To improve entire patient pathways in the areas of Medicine of the Elderly, orthopaedic rehabilitation, stroke services and management of acute patients with dementia and delirium. Specifically to use lean methodology to:
Improve flow to ensure that patients get timely access to the appropriate services
Reduce lengths of stay for older people
Improve health and social care interfaces
Support the rebalancing of care towards care in the community
Improve the management of patients in acute settings with dementia and delirium.
 (Care Homes not in scope for the programme. MoE encompassed community & social care services (except Stroke, GORU & Dementia).
Investment in the implementation and ongoing development of a web-based IT system to support the effective provision of the Equipu Community equipment Partnership across 6 local authorities and NHSGGC.
The service was established in 1998 by Lochalsh and Skye Houisng Association to provide a ‘traditional’ small repairs service to disabled people and the elderly. Through collaboration with the Highland Council and NHS Highland it has since set up and operated Joint Equipment Stores in Portree and Broadford to collect, deliver and manage all equipment owned by Social Work Services and NHS Highland. The service also now includes telecare and occupational therapy support, and runs a demonstration/assessment room within Portree hospital as a training facility for the use and benefits of devices.
All these complementary services are aimed to support people to remain in their own homes and to shift the balance of care from hospital into homely settings. They illustrate the key contribution that locally based housing associations can make to the reshaping care agenda, working in partnership with health and social care.
To provide high quality information in the form of DVDs for people with dementia and their carers.
One important aspect to the support of people with dementia and their carers is the availability of high quality information. Scotland’s National Dementia Strategy (2010) and the ‘Standards of Care for Dementia in Scotland’ (2011) highlight the importance of information in improving understanding of the benefits of early diagnosis and support through all stages of the dementia journey.
An integrated housing and social care plan across local authority, health, third and independent sector providers was implemented to promote service improvement and cost efficiencies whilst improving outcomes for individuals and their carers. Specifically:
To provide services designed to promote independence and wellbeing through flexible and integrated onsite personal care and housing support teams within sheltered and very sheltered housing.

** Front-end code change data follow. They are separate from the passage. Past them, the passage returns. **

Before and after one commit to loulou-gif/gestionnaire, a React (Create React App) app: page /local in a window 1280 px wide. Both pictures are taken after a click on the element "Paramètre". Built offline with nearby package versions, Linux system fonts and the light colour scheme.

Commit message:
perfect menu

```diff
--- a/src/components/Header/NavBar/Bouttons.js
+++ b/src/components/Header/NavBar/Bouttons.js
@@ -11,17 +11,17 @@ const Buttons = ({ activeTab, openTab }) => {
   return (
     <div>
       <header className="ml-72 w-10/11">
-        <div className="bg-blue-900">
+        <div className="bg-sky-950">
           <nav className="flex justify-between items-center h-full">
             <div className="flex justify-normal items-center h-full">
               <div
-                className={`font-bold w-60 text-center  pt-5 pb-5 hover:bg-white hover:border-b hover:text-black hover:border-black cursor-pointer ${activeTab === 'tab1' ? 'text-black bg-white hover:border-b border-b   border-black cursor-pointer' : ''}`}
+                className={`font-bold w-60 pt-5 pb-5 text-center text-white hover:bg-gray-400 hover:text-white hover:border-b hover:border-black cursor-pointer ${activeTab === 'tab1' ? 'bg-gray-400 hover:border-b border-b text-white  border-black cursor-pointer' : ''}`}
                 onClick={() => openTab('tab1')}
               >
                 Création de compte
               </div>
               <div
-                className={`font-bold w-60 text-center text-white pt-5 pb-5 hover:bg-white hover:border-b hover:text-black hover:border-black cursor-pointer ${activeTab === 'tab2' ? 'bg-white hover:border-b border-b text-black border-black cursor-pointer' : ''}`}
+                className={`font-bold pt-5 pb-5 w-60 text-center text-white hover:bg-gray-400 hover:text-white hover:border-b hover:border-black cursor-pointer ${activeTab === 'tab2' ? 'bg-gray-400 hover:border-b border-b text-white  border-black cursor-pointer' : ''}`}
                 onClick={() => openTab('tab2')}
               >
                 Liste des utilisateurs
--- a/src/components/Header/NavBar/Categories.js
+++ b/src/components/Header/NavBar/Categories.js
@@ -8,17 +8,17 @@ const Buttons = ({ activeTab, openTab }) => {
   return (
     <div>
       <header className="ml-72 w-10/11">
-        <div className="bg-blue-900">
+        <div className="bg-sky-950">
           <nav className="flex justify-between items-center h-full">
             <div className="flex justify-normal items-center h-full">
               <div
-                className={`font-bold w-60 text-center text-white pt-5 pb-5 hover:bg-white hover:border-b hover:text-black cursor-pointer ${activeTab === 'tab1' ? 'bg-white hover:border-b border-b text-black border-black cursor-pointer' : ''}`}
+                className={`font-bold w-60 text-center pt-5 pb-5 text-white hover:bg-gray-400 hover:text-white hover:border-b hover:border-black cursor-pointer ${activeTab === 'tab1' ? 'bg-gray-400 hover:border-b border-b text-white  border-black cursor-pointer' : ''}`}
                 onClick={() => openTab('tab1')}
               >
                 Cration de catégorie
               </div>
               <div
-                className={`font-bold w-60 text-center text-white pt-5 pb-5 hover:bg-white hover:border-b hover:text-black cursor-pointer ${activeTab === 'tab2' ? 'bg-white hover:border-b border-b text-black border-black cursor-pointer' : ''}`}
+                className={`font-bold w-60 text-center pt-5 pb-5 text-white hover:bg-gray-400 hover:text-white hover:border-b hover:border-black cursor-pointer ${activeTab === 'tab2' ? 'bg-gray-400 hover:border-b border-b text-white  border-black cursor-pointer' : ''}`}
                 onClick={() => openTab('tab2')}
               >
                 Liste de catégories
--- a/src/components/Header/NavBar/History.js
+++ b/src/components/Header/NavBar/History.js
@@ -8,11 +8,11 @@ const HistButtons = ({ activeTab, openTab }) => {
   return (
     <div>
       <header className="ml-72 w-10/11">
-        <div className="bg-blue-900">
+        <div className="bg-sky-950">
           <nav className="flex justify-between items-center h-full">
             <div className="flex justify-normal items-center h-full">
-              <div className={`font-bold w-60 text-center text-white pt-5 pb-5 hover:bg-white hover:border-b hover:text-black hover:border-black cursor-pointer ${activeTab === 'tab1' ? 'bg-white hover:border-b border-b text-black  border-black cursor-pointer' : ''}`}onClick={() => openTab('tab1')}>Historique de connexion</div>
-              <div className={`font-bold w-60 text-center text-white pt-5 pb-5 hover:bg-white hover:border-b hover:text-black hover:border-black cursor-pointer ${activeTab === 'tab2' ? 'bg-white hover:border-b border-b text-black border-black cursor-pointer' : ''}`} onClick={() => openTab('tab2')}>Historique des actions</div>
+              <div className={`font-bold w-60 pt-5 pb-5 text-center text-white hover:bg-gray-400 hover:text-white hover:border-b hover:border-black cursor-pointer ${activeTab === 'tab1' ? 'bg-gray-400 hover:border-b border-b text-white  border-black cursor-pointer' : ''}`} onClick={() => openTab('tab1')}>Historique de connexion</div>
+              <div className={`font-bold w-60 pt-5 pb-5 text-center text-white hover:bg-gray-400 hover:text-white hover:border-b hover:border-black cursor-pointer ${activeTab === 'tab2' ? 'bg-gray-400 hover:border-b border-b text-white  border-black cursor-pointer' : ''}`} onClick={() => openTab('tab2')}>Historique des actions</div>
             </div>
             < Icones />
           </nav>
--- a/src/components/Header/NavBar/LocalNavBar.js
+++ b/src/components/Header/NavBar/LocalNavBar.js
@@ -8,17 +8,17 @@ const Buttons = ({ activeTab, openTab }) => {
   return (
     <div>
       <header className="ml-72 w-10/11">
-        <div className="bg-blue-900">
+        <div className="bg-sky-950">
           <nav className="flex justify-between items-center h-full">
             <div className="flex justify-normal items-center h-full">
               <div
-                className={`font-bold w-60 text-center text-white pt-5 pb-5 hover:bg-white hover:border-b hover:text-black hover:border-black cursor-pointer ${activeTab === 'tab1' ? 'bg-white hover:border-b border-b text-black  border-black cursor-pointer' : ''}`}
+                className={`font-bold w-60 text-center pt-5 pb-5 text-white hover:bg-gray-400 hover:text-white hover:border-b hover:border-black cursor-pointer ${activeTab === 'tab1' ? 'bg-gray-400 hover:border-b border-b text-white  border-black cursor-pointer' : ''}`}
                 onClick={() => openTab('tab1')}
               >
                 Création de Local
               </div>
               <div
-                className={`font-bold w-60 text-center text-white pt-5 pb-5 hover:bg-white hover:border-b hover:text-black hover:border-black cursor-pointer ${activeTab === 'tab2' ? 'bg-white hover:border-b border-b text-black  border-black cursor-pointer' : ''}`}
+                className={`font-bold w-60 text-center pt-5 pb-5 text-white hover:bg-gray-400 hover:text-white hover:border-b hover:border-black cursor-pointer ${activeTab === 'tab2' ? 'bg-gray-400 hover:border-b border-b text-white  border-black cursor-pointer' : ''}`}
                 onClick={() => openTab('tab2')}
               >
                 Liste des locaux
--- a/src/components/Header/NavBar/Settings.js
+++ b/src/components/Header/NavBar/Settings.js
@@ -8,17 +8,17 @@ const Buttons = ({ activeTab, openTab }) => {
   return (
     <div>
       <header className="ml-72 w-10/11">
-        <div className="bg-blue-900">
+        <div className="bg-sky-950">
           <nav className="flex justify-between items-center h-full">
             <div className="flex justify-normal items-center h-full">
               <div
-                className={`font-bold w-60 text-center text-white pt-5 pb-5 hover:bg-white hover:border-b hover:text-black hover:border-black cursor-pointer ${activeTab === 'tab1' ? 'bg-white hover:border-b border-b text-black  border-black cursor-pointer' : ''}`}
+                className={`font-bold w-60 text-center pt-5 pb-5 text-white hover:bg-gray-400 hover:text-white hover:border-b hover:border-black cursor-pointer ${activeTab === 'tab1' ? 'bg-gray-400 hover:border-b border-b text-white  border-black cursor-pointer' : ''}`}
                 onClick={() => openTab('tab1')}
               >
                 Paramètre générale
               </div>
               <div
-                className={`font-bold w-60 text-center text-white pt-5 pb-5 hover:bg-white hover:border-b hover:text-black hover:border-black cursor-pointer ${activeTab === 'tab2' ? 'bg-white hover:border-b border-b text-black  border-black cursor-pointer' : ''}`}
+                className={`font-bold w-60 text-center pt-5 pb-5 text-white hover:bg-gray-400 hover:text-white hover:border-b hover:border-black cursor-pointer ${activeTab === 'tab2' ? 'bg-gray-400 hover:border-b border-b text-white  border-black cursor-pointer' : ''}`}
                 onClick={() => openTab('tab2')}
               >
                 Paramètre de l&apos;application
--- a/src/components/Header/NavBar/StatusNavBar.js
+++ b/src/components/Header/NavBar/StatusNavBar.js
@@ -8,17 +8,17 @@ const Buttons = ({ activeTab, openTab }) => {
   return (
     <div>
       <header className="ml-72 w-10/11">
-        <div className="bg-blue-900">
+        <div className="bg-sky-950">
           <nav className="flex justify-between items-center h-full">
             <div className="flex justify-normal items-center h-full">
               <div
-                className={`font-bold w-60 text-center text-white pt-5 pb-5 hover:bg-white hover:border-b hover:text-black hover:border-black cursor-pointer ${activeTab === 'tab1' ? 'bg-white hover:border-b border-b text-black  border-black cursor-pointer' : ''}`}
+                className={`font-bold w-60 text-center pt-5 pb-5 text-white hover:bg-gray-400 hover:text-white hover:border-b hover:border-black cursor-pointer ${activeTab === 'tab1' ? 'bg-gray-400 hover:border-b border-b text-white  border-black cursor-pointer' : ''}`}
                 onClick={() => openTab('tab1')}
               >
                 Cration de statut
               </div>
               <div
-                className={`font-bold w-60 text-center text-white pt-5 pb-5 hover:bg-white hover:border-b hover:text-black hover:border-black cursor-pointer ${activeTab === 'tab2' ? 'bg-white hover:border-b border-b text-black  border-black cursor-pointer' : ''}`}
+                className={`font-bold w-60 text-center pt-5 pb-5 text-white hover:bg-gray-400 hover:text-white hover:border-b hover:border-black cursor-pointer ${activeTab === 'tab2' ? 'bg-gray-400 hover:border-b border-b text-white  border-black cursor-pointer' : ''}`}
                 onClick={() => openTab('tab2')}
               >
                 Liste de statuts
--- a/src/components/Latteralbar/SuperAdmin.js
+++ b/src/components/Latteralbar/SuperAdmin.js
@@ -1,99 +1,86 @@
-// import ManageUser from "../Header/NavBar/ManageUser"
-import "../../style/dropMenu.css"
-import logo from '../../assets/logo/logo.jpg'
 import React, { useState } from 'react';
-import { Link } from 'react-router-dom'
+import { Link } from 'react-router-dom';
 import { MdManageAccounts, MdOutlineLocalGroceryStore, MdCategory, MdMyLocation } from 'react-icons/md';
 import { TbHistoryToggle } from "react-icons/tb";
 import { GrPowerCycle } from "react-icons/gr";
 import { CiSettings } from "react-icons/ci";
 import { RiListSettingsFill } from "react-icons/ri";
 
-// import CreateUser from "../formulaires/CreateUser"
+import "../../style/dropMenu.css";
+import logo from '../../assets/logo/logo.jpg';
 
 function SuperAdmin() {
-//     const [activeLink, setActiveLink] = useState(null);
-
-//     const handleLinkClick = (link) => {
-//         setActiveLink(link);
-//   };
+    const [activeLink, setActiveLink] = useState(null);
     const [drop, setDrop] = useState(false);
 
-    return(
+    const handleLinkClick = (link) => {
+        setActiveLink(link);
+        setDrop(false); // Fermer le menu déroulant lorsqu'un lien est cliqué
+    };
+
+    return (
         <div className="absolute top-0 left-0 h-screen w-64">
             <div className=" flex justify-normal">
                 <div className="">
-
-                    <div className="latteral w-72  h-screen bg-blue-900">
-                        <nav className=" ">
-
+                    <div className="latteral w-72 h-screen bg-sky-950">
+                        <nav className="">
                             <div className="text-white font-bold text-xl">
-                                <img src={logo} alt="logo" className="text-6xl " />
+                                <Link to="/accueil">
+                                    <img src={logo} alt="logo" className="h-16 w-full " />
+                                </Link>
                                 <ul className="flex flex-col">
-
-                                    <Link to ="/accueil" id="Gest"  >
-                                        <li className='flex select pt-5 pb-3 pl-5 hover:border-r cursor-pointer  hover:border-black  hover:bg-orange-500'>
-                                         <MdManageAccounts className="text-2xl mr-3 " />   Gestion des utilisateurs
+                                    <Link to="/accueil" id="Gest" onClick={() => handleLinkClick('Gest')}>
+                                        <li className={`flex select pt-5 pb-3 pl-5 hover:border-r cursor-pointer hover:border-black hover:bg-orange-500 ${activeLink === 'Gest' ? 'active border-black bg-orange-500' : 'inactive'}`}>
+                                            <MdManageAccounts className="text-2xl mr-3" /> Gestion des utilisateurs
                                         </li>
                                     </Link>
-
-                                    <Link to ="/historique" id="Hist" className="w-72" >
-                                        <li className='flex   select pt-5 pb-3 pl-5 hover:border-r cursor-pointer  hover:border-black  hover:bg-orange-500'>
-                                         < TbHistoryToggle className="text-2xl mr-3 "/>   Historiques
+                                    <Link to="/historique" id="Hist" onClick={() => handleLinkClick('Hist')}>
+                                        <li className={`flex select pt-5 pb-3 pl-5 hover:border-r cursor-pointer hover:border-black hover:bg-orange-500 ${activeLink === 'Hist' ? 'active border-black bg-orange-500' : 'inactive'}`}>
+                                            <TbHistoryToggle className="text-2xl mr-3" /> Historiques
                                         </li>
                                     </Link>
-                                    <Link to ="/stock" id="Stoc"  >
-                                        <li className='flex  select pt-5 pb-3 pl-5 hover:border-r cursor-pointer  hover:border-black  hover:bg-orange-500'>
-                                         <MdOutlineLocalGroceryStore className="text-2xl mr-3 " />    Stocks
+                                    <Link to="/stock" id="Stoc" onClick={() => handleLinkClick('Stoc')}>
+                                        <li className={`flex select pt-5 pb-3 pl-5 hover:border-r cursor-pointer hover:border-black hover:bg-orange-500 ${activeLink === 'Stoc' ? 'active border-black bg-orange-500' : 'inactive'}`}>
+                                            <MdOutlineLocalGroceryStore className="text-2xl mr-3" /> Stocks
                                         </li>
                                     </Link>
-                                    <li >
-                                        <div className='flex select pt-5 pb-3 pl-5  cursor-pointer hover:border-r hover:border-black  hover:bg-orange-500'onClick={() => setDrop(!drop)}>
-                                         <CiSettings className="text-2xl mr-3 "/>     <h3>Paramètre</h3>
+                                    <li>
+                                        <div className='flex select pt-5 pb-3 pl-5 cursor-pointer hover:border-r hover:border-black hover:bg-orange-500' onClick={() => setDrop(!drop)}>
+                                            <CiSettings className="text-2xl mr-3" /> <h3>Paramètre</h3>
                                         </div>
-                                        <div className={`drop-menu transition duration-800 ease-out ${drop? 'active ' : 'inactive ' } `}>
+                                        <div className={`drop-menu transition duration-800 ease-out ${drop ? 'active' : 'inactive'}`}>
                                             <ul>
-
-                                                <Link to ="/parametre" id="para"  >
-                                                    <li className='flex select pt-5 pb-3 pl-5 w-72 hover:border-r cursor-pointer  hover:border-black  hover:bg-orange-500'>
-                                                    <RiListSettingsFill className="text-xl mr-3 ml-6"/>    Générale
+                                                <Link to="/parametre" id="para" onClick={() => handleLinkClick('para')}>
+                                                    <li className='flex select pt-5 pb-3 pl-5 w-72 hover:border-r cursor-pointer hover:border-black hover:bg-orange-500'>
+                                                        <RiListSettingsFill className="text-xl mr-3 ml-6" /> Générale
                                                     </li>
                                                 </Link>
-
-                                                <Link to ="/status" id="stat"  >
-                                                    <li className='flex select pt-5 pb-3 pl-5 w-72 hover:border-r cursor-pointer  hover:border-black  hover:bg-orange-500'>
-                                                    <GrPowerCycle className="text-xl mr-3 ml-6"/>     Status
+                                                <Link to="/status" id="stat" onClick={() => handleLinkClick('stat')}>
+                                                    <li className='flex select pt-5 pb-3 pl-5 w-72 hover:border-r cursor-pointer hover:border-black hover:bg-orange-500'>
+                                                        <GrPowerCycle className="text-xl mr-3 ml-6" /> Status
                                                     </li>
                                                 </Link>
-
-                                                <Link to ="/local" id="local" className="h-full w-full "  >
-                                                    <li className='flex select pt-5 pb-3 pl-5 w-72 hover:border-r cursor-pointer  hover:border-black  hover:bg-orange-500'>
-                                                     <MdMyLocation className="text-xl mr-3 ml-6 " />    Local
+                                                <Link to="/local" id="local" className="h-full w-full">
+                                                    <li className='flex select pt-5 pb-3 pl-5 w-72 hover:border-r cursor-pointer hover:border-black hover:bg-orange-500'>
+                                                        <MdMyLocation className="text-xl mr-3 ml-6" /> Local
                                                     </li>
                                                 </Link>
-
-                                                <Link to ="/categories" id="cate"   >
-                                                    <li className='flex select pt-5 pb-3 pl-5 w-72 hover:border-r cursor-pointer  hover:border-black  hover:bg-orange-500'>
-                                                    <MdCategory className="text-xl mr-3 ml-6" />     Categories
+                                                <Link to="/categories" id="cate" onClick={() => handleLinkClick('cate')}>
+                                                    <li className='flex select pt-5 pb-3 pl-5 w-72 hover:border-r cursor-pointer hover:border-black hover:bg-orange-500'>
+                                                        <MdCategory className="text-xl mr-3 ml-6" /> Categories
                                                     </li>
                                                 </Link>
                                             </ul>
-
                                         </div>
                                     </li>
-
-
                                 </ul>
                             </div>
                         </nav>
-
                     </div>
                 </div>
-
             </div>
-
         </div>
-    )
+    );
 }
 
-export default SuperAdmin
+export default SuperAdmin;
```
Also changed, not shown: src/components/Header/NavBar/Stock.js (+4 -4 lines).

To address recruitment difficulties
To reduce in-house service costs, maximise capacity, reduce duplication and reduce travel time.

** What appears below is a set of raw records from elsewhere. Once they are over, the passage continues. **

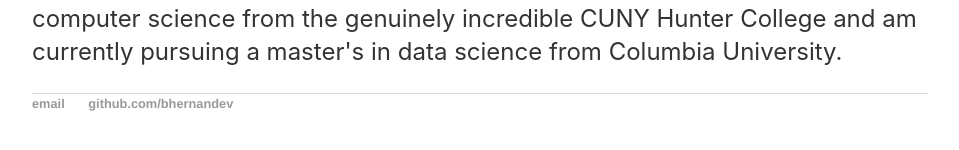
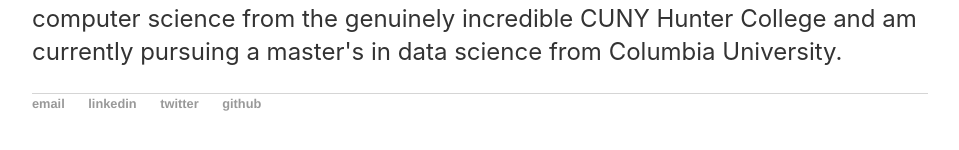
Before and after one commit to bhernandev/bhernandev.github.io, a Jekyll site: the page built from about/index.html, in a window 1280 px wide. Shown: the part 231-381 px from the top of the page, without its empty margins (160-1119 px from the left). Built offline with Jekyll 4.4.1, drawn with Linux system fonts in a browser that asks for light colours.

Commit message:
update socials

```diff
--- a/_layouts/default.html
+++ b/_layouts/default.html
@@ -24,7 +24,9 @@
 		<footer>
     		<ul>
         		<li><a href="mailto:brian@hernandez-cs.com">email</a></li>
-        		<li><a href="https://github.com/bhernandev">github.com/bhernandev</a></li>
+			<li><a href="https://www.linkedin.com/in/bhernandev/">linkedin</a></li>
+			<li><a href="https://twitter.com/bhernandev">twitter</a></li>
+        		<li><a href="https://github.com/bhernandev">github</a></li>
 			</ul>
 		</footer>
 	</body>
```
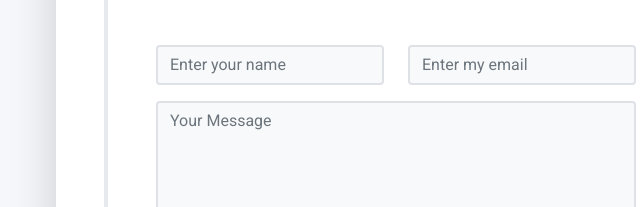
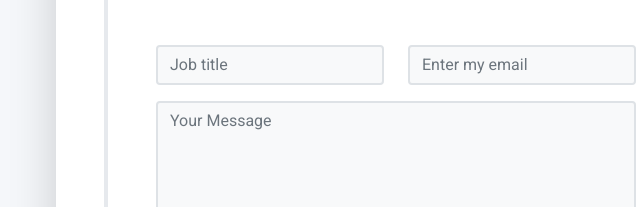
Before and after one commit to ilyar88/Resume, a plain HTML site: page index.html in a window 1280 px wide. Shown: the part 4313-4520 px from the top of the page, 66-706 px from the left. Drawn offline with Linux system fonts and the light colour scheme.

Commit message:
Update index.html

```diff
--- a/index.html
+++ b/index.html
@@ -277,7 +277,7 @@
     method="POST">
   <div class="row">
     <div class="col-6">
-      <input class="form-control" type="text" id="name" name="name" placeholder="Enter your name" required>
+      <input class="form-control" type="text" id="name" name="name" placeholder="Job title" required>
     </div>
     <div class="col-6">
       <input class="form-control" type="email" id="email" name="_replyto" placeholder="Enter my email" required>
```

To reduce the number of admissions to hospital and facilitate a speedy return home following an illness/crisis.